Laurel Singer is the Executive Director of the National Policy Consensus Center at Portland State University. Since joining NPCC in 2006, Laurel has served in several leadership roles, including directing NPCC’s Oregon Consensus, Oregon Solutions, and training programs. For close to 30 years, Laurel has served as a champion for the use of collaborative decision-making and problem solving. Her work as a private practice mediator for over 16 years focused on designing, convening and facilitating collaborative process to address complex public policy across a wide range of issues. She is currently a founding faculty member in PSU’s newly launched graduate certificate in collaborative governance.
Wendy Willis is Founder and Director of Oregon’s Kitchen Table, a statewide civic engagement program of the National Policy Consensus Center in the Hatfield School of Government at Portland State University.
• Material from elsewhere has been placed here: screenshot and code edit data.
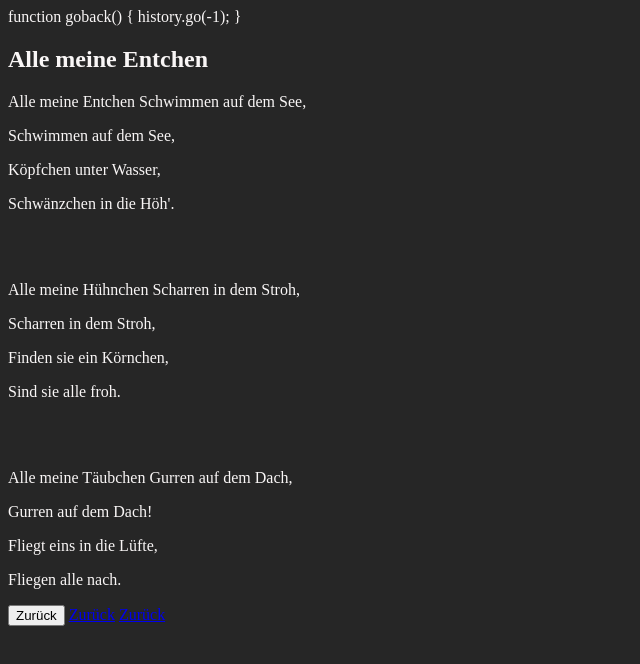
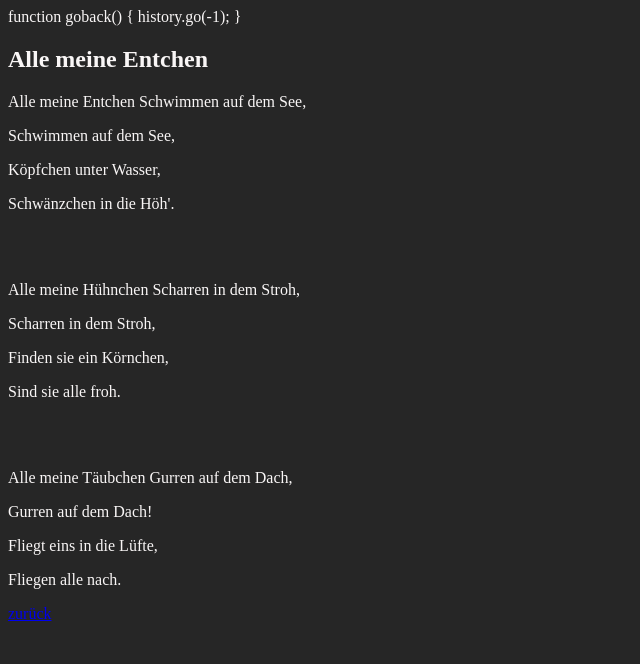
Before and after one commit to fara321/button_play, a plain HTML site: page text_ente.html in a window 1280 px wide. Shown: the whole page, without its empty margins (0-640 px from the left). Drawn offline with Linux system fonts and the light colour scheme.

Commit message:
Update text_ente.html

```diff
--- a/text_ente.html
+++ b/text_ente.html
@@ -46,11 +46,7 @@
         <p>Fliegt eins in die Lüfte,</p>
         <p>Fliegen alle nach.</p>
 
-        <input type="button" value="Zurück" onClick="javascript:history.back()">
-        <!-- <a href="javascript:history.back()">Zurück</a> -->
-
-        <a href="javascript:window.back()">Zurück</a>
-        <a href=”javascript:goback()”>Zurück</a>
+        <a href="index.html">zurück</a>
 
 </body>
 
```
Wendy also serves as the Executive Director of the Deliberative Democracy Consortium, a global alliance of leading scholars and organizations working in the fields of deliberative democracy, public participation, and civic engagement. She serves on the Boards of the National Coalition for Dialogue and Deliberation, The National Civic League, and Tavern Books. Wendy is also a widely published poet and essayist, writing frequently about American democracy and civic life. Her most recent book of essays, was released by Counterpoint Press in February 2019. Her most recent book of poems, A Long Late Pledge, won the Dorothy Brunsman Poetry Prize and was a 2019 finalist for the Oregon Book Award. Wendy has served as a federal public defender and as the law clerk to Chief Justice Wallace P. Carson, Jr. of the Oregon Supreme Court.
"This is a wide-ranging book that provides important information for anyone hoping to utilize the concepts of collaborative governance. The book is very timely as we find ourselves increasingly facing challenges to legal authority and political legitimacy in a backdrop characterized by disparities in wealth, serious questions surrounding racial justice and equality for all, and the looming dangers of climate change. The text is particularly useful in providing concrete advice for keeping the process of multi-party decision making on track once actual people get involved and introduce the types of challenges that inevitably arise in collaborative efforts."
Eric Henson, Harvard University, USA
"Collaborative Governance is a must read for students, practitioners and academics who are interested in the art and science of creating and sustaining collective agreements both within and outside formal structures of political authority. Unlike many popular books grounded in psychological techniques for resolving conflicts, this book draws from political science and sociology to identify the social and institutional conditions that need to be in place to create agreements that last. The book provides a pathway for addressing intractable an wicked community problems."
Douglas Morgan, Portland State University, USA